East London pavilion by Nonscale is designed to resemble a cluster of stars

This London pavilion, designed to resemble a smattering of stars, casts reflections on a mirrored plate to operate like a giant sundial (+ slideshow).

Triumph Pavilion by Nonscale

Tokyo-based architecture studio Nonscale Co designed the Sky Pavilion for a lawn in the Museum Gardens, a park neighbouring the V&A Museum of Childhood in Bethnal Green.

Triumph Pavilion by Nonscale

The studio won the annual Triumph Pavilion competition – set up in 2012 by competition organiser ArchTriumph to highlight the work of an individual architect or design team – to create the spiky pavilion.

Triumph Pavilion by Nonscale

This year, applicants were asked to investigate how the sky changes the perception of architectural structures. Nonscale's winning entry was a giant sundial that takes the form of a collection of "twinkling" stars on a mirrored platform.

Triumph Pavilion by Nonscale

"The pavilion is constructed from 17 twinkling stars, which point towards the North Star," studio designer Masaki Morinobu told Dezeen. "The entire symbolic pavilion functions as a sundial."

"We designed the pavilion as a sundial, because we wanted to give the visitors a strong connection between the sky and the site, not only from its geometry but also from its function," added Morinobu. "People will experience and feel how we used to indicate time from the sky when there was less technology, and [when there was more] importance of astrology on our daily living."

Triumph Pavilion by Nonscale

Elongated spines that splay from the centre of the stars are designed as gnomons – the triangular blade used to cast a shadow on the base of a sundial and indicate the time.

Triumph Pavilion by Nonscale

The structure is pinned to a series of interlocking circular mirrors marked with radiating lines.
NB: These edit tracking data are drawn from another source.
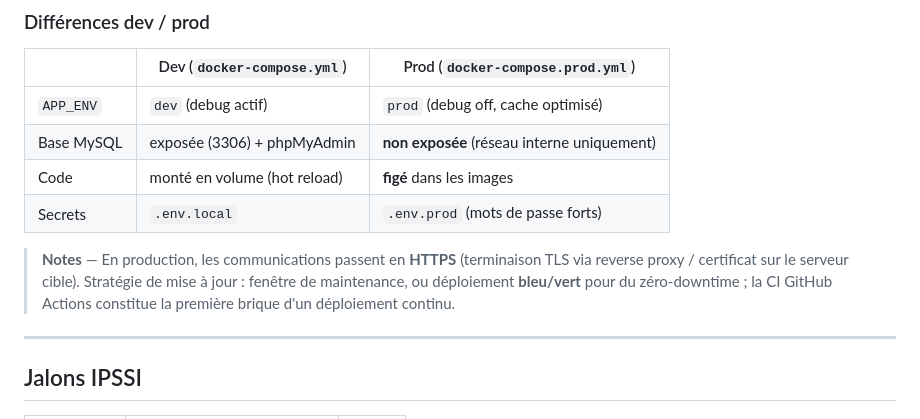
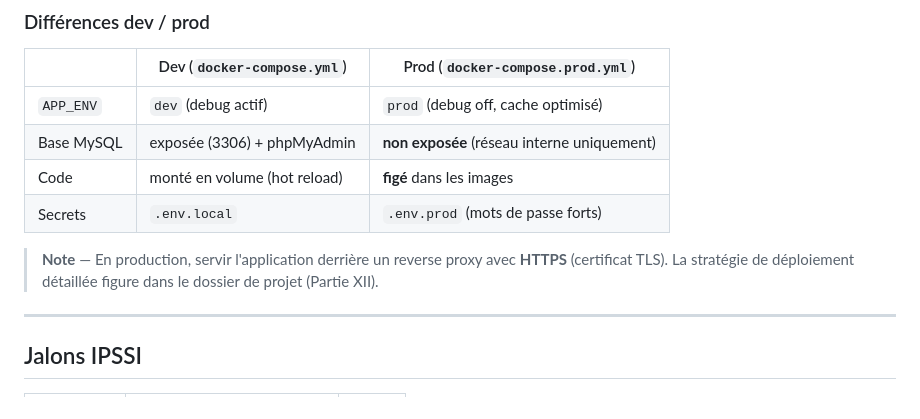
Before and after one commit to dillon816/Noexcuses, a Markdown page: README.md, the part around the change. GitHub-like rendering.

Commit message:
docs: keep the README production note concise
Trim the deployment note to a short practical HTTPS reminder; the full
deployment strategy is documented in the project report.

```diff
--- a/README.md
+++ b/README.md
@@ -188,7 +188,7 @@ Les migrations s'appliquent automatiquement au redémarrage ; une courte fenêtr
 | Code | monté en volume (hot reload) | **figé** dans les images |
 | Secrets | `.env.local` | `.env.prod` (mots de passe forts) |
 
-> **Notes** — En production, les communications passent en **HTTPS** (terminaison TLS via reverse proxy / certificat sur le serveur cible). Stratégie de mise à jour : fenêtre de maintenance, ou déploiement **bleu/vert** pour du zéro-downtime ; la CI GitHub Actions constitue la première brique d'un déploiement continu.
+> **Note** — En production, servir l'application derrière un reverse proxy avec **HTTPS** (certificat TLS). La stratégie de déploiement détaillée figure dans le dossier de projet (Partie XII).
 
 ---
 
```
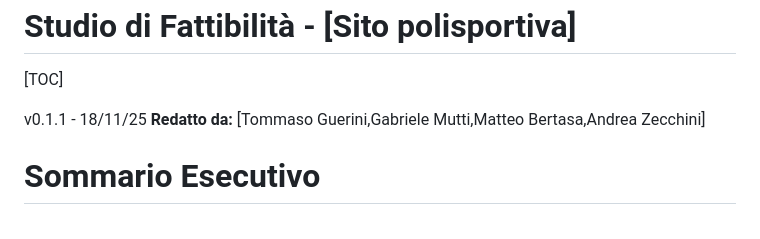
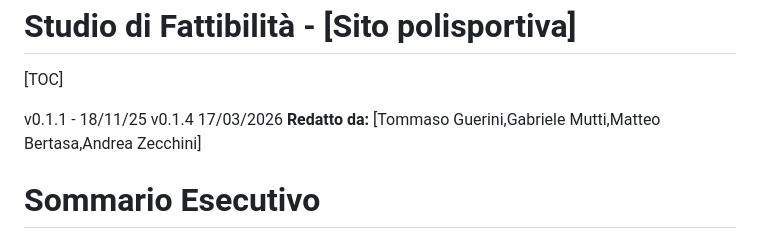
Before and after one commit to tommyguerini07/progetto-GPOI-5INFB-Guerini-Bertasa-Mutti-Zecchini, a Markdown page: docs/fattibilita/README.md, the part around the change. Rendered like a GitHub page.

Commit message:
Update README with new version v0.1.4

```diff
--- a/docs/fattibilita/README.md
+++ b/docs/fattibilita/README.md
@@ -3,6 +3,7 @@ Studio di Fattibilità - [Sito polisportiva]
 [TOC]
 
 v0.1.1 - 18/11/25
+v0.1.4 17/03/2026
 **Redatto da:** [Tommaso Guerini,Gabriele Mutti,Matteo Bertasa,Andrea Zecchini]
 
 # Sommario Esecutivo
```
As the position of the sun changes throughout the day the reflections move across the markings to indicate the time.

Triumph Pavilion by Nonscale

"On each sundial platform, there are gnomons attached to the star units that point towards the north star," explained Morinobu. "These seven gnomons create shadows on the platform indicating the time from the sky."

Triumph Pavilion by Nonscale

In all, 17 small and large laser-cut stars join to form the structure, which is supported by a solid steel core and anchored to the ground.

Triumph Pavilion by Nonscale

The four-metre-tall structure is made from a stainless steel composite and weighs over 2,000 kilograms.

Triumph Pavilion by Nonscale

Coloured floodlights illuminate the Sky Pavilion after dark when it can no longer operate as a sundial.

Triumph Pavilion by Nonscale

Last year's pavilion was a rib-shaped structure designed by London studio IPT Architects, while in 2013 an inflatable and tubular canopy by Paris architects Atelier Zündel Cristea won the commission.

Triumph Pavilion by Nonscale

The pavilion's opening coincides with the London Festival of Architecture, a series of architecture-themed installations, temporary exhibitions and events that runs throughout the month of June. The pavilion will be in situ until 29 June.

Photography is courtesy of Nonscale Co.


Project credits:

Design: Nonscale Co.
Principle architect: Masaki Morinobu
Contractor: Koichi Yamano
Project cordination & management: ArchTriumph
Project curator: K B Stowe
Structural engineering: Ejiri Structural Engineers
Principle engineer: Norihiro Ejiri
Project engineer: Haruhide Kusumoto
UK Engineering Advisory: Structure Workshop
UK Architectural Advisory: D N Izoulet
Laser cutting: Taiyo Kogyo and Cut and Construct
Anchoring: SpiraFix
Steelwork: Suslight Industry Co.